Accumulation of prion protein
Fatal insomnia is considered a prion disease, and thus also involves the accumulation of abnormally-folded forms of prion protein in the brain. These misfolded proteins have a tendency to accumulate into clusters that are resistant to being broken down by brain enzymes. The implications of these protein clusters forming in the brain is unclear, although they are often linked to pathological changes in the brain. (For a short primer on prion diseases, read this article.)
Prion proteins also are capable of passing their misfolded state on to other healthy proteins. Thus, they can spread within the brain of an infected patient, gradually increasing the number of misfolded prion proteins. Interestingly, their "infectious" quality also allows prions to cause disease if transmitted from one host to another. While it isn't thought that fatal insomnia is spread among people in this way, the disease has been transmitted to mice by injecting them with a liquefied piece of brain tissue from a human patient who had the disease.
In fatal insomnia, however, there are relatively few clusters of prion protein in the brain as compared to other prion diseases. And, while deposits in some areas of the brain increase in number as the disease progresses, this isn't true for the areas that experience the most neurodegeneration---like the thalamus. Thus, it's still unclear what exactly causes the neurodegeneration that produces the symptoms of fatal insomnia.
What causes fatal insomnia?
Most of the cases of fatal insomnia identified to date are considered genetic diseases, attributable to a genetic mutation in the PRNP, or PRionN Protein, gene---a gene that's implicated in other prion diseases as well. The mutation is an autosomal dominant mutation, which means that if someone with the mutation has a child, the child has a 50% chance of ending up with the same mutation. When fatal insomnia is inherited, it is generally referred to as fatal familial insomnia.
To date, just over 200 individuals worldwide are known to carry the mutation associated with fatal familial insomnia. Due to the global distribution of the disease, some researchers have suggested it is caused by a recurrent mutation that has happened independently in a number of families.
In 1999, the first cases of what seems to be non-hereditary fatal insomnia appeared. Non-hereditary fatal insomnia is commonly referred to as sporadic fatal insomnia, and to date 32 cases have been identified. These patients display most of the same symptoms and pathology as fatal familial insomnia patients, but they have no family history of the disease and do not have the mutation of the PRNP gene seen in fatal familial insomnia patients.
What is the treatment for fatal insomnia?
We are severely limited in our ability to treat fatal insomnia patients. Even the strongest sedatives (e.g., barbiturates, benzodiazepines) do not cause patients of the disorder to sleep. Thus, treatment focuses on relieving the symptoms of the disorder as much as possible (which alone is a challenge).
References (in addition to linked text above):

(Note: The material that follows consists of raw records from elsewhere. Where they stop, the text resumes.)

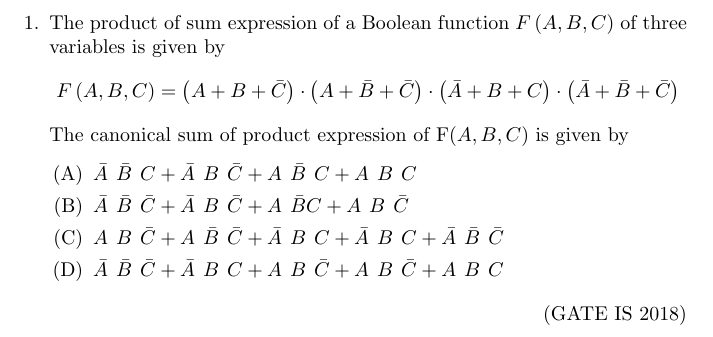
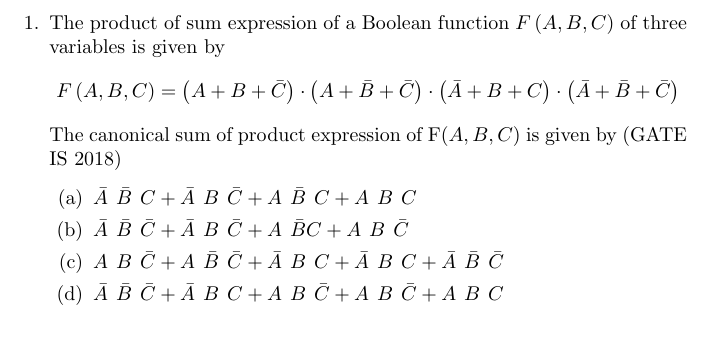
Before and after one commit to Moksh-455/FWC, a LaTeX document (LATEX/gate/Is.tex): part of the page, cut so that both start at the same text. Compiled offline with pdfLaTeX.

Commit message:
Update Is.tex

```diff
--- a/LATEX/gate/Is.tex
+++ b/LATEX/gate/Is.tex
@@ -11,12 +11,12 @@
 F\brak{A,B,C} = \brak{A + B + \bar{C}}\cdot\brak{A + \bar{B} +\bar{C}}\cdot\brak{\bar{A} + B + C}\cdot\brak{\bar{A} + \bar{B} + \bar{C}}
 \end{align*}
 The canonical sum of product expression of F\brak{A,B,C} is  given by
-  \begin{enumerate}[label=(\Alph*)]
+\hfill (GATE IS 2018)
+  \begin{enumerate}
 	  \item $\bar{A}\hspace{4pt}\bar{B}\hspace{4pt}C+ \bar{A}\hspace{4pt}B\hspace{4pt}\bar{C} + A\hspace{4pt}\bar{B}\hspace{4pt}C + A\hspace{4pt}B\hspace{4pt}C$
 	  \item $\bar{A}\hspace{4pt}\bar{B}\hspace{4pt}\bar{C} + \bar{A}\hspace{4pt}B\hspace{4pt}\bar{C} + A\hspace{4pt}\bar{B} C + A\hspace{4pt}B\hspace{4pt}\bar{C}$
 	  \item $A\hspace{4pt}B\hspace{4pt} \bar{C} + A\hspace{4pt}\bar{B}\hspace{4pt}\bar{C} + \bar{A}\hspace{4pt}B\hspace{4pt}C + \bar{A}\hspace{4pt}B\hspace{4pt}C + \bar{A}\hspace{4pt}\bar{B}\hspace{4pt}\bar{C}$
 	  \item $\bar{A}\hspace{4pt}\bar{B}\hspace{4pt}\bar{C} + \bar{A}\hspace{4pt}B\hspace{4pt}C +A\hspace{4pt}B\hspace{4pt}\bar{C} + A\hspace{4pt}B\hspace{4pt}\bar{C}+ A\hspace{4pt}B\hspace{4pt}C$
 \end{enumerate}
 \end{enumerate}
-\hfill (GATE IS 2018)
 \end{document}
```
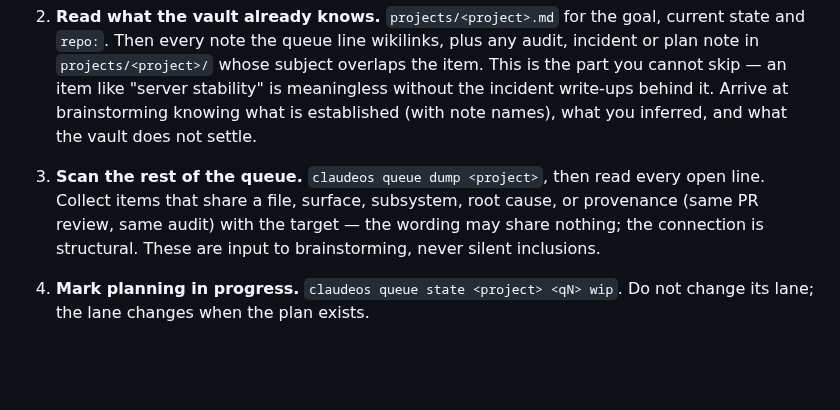
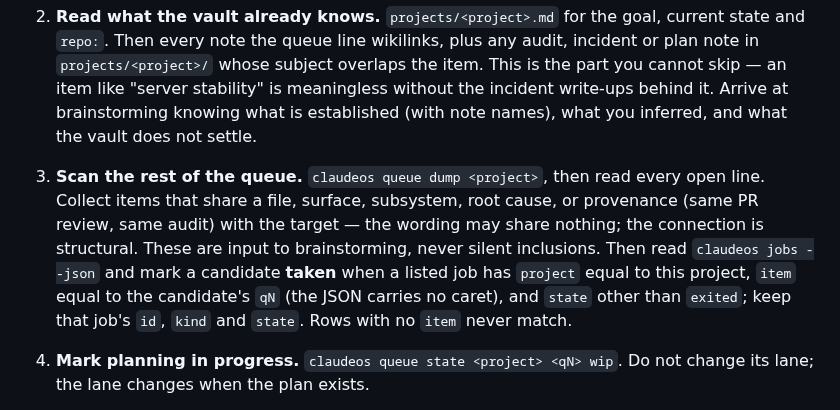
Before and after one commit to pablobfonseca/dotfiles, a Markdown page: claude/commands/fable-plan.md, the part around one of its changes. GitHub-like rendering; blank space fills up the shorter version.

Commit message:
claude: /fable-plan flags related candidates with a live job as taken (ClaudeOS q479)

```diff
--- a/claude/commands/fable-plan.md
+++ b/claude/commands/fable-plan.md
@@ -20,7 +20,7 @@ If empty, ask for it and stop.
 
 2. **Read what the vault already knows.** `projects/<project>.md` for the goal, current state and `repo:`. Then every note the queue line wikilinks, plus any audit, incident or plan note in `projects/<project>/` whose subject overlaps the item. This is the part you cannot skip — an item like "server stability" is meaningless without the incident write-ups behind it. Arrive at brainstorming knowing what is established (with note names), what you inferred, and what the vault does not settle.
 
-3. **Scan the rest of the queue.** `claudeos queue dump <project>`, then read every open line. Collect items that share a file, surface, subsystem, root cause, or provenance (same PR review, same audit) with the target — the wording may share nothing; the connection is structural. These are input to brainstorming, never silent inclusions.
+3. **Scan the rest of the queue.** `claudeos queue dump <project>`, then read every open line. Collect items that share a file, surface, subsystem, root cause, or provenance (same PR review, same audit) with the target — the wording may share nothing; the connection is structural. These are input to brainstorming, never silent inclusions. Then read `claudeos jobs --json` and mark a candidate **taken** when a listed job has `project` equal to this project, `item` equal to the candidate's `qN` (the JSON carries no caret), and `state` other than `exited`; keep that job's `id`, `kind` and `state`. Rows with no `item` never match.
 
 4. **Mark planning in progress.** `claudeos queue state <project> <qN> wip`. Do not change its lane; the lane changes when the plan exists.
 
```
Also changed, not shown: other parts of claude/commands/fable-plan.md (+1 -1 lines).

Cracco L, Appleby BS, Gambetti P. Fatal familial insomnia and sporadic fatal insomnia. Handb Clin Neurol. 2018;153:271-299. doi: 10.1016/B978-0-444-63945-5.00015-5.
Montagna P. Fatal familial insomnia and the role of the thalamus in sleep regulation. Handb Clin Neurol. 2011;99:981-96. doi: 10.1016/B978-0-444-52007-4.00018-7.
Montagna P, Gambetti P, Cortelli P, Lugaresi E. Familial and sporadic fatal insomnia. Lancet Neurol. 2003 Mar;2(3):167-76. (in